-- Data shown follows --

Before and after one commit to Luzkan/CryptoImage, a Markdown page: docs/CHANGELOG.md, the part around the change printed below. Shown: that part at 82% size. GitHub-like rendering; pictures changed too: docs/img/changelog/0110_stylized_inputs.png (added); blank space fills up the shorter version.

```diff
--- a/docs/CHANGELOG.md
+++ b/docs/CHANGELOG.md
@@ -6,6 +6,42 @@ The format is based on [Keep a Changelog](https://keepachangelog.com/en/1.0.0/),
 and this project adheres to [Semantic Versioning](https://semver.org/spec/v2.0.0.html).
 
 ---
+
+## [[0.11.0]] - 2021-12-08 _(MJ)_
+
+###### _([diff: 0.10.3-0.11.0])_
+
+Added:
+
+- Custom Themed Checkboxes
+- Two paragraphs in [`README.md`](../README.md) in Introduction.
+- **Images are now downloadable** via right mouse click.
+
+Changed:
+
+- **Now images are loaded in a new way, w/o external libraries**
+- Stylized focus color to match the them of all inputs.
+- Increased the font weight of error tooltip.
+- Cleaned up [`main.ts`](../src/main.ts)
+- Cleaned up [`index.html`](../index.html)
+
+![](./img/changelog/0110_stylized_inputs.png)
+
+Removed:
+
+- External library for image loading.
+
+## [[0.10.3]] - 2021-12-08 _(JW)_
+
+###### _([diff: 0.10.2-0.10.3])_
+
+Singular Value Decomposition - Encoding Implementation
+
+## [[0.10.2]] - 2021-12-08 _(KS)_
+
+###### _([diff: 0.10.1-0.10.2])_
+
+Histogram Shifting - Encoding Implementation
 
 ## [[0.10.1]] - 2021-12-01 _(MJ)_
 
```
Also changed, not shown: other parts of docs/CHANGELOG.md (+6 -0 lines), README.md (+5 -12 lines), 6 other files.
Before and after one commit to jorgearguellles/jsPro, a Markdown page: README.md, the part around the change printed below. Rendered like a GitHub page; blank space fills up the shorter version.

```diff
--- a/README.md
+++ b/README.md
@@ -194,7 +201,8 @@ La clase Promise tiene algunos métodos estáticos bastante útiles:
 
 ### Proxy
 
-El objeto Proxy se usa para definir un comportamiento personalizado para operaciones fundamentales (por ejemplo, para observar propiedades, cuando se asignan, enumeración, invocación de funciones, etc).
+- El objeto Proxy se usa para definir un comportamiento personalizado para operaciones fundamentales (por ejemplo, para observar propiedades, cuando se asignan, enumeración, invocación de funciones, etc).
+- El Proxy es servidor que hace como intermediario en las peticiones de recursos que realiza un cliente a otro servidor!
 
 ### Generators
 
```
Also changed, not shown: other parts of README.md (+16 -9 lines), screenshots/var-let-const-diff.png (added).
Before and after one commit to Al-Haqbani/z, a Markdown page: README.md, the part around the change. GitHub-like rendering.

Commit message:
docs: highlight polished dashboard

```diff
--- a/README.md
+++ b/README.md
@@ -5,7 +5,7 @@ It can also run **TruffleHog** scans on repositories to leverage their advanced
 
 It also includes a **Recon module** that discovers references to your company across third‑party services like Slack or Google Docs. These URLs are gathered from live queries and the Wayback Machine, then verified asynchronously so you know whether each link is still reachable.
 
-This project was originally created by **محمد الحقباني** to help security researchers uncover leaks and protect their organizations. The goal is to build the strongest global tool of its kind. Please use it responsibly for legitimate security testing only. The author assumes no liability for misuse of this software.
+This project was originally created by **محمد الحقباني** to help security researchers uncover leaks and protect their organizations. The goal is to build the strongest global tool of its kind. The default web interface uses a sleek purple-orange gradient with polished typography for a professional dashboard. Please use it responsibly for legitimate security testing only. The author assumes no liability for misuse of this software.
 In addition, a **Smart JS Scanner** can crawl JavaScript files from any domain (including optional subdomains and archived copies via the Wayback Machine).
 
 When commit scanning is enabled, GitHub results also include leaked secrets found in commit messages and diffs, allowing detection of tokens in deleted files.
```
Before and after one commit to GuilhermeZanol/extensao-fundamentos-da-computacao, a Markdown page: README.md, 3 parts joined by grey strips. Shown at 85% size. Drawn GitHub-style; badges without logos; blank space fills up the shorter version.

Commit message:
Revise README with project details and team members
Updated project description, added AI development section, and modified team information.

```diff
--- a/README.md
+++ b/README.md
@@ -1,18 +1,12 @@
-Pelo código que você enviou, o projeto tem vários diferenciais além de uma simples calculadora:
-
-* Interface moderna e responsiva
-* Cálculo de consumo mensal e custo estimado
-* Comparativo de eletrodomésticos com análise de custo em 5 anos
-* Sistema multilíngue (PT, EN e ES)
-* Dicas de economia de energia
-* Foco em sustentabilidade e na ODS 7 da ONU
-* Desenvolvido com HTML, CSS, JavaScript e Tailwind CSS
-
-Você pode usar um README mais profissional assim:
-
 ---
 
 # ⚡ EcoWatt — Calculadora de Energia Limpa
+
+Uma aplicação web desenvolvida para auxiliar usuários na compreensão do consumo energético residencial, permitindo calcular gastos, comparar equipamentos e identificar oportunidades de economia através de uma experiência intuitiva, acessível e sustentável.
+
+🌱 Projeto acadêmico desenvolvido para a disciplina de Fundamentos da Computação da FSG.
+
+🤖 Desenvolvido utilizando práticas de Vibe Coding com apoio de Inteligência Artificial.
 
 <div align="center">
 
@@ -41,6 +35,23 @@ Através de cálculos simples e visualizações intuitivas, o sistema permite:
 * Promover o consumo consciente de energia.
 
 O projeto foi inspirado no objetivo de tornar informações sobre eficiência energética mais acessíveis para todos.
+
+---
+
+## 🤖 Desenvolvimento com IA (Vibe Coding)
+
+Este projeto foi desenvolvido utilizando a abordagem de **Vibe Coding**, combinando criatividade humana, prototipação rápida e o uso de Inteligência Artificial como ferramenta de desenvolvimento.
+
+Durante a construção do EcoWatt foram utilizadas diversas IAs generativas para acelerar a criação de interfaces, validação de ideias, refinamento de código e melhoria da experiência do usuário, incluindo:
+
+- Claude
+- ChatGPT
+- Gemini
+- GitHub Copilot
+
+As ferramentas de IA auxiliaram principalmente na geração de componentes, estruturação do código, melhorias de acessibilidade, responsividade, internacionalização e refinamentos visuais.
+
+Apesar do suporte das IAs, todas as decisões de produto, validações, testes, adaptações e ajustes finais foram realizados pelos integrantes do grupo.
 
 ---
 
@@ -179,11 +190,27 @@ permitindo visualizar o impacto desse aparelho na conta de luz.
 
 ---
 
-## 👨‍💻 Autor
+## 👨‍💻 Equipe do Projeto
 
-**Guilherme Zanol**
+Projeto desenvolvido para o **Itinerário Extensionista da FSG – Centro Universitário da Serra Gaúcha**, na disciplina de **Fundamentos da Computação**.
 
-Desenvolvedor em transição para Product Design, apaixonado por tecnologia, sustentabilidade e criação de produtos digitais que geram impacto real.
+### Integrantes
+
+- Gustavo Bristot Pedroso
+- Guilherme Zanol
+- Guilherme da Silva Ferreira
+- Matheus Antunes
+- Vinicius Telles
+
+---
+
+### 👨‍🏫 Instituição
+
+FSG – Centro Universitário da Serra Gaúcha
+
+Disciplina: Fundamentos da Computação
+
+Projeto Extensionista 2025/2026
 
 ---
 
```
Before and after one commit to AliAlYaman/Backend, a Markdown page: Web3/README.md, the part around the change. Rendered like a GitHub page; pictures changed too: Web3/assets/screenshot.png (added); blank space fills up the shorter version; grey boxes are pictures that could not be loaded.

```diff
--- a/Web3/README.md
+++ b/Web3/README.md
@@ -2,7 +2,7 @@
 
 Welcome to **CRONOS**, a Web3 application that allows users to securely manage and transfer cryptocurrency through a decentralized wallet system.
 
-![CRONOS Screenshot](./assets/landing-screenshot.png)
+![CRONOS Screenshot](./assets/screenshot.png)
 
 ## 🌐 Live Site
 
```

-- Data shown concluded --

(About this exercise)
Please filter the listing down to lines that include the word "Proxy".

(Response)
 ### Proxy
-El objeto Proxy se usa para definir un comportamiento personalizado para operaciones fundamentales (por ejemplo, para observar propiedades, cuando se asignan, enumeración, invocación de funciones, etc).
+- El objeto Proxy se usa para definir un comportamiento personalizado para operaciones fundamentales (por ejemplo, para observar propiedades, cuando se asignan, enumeración, invocación de funciones, etc).
+- El Proxy es servidor que hace como intermediario en las peticiones de recursos que realiza un cliente a otro servidor!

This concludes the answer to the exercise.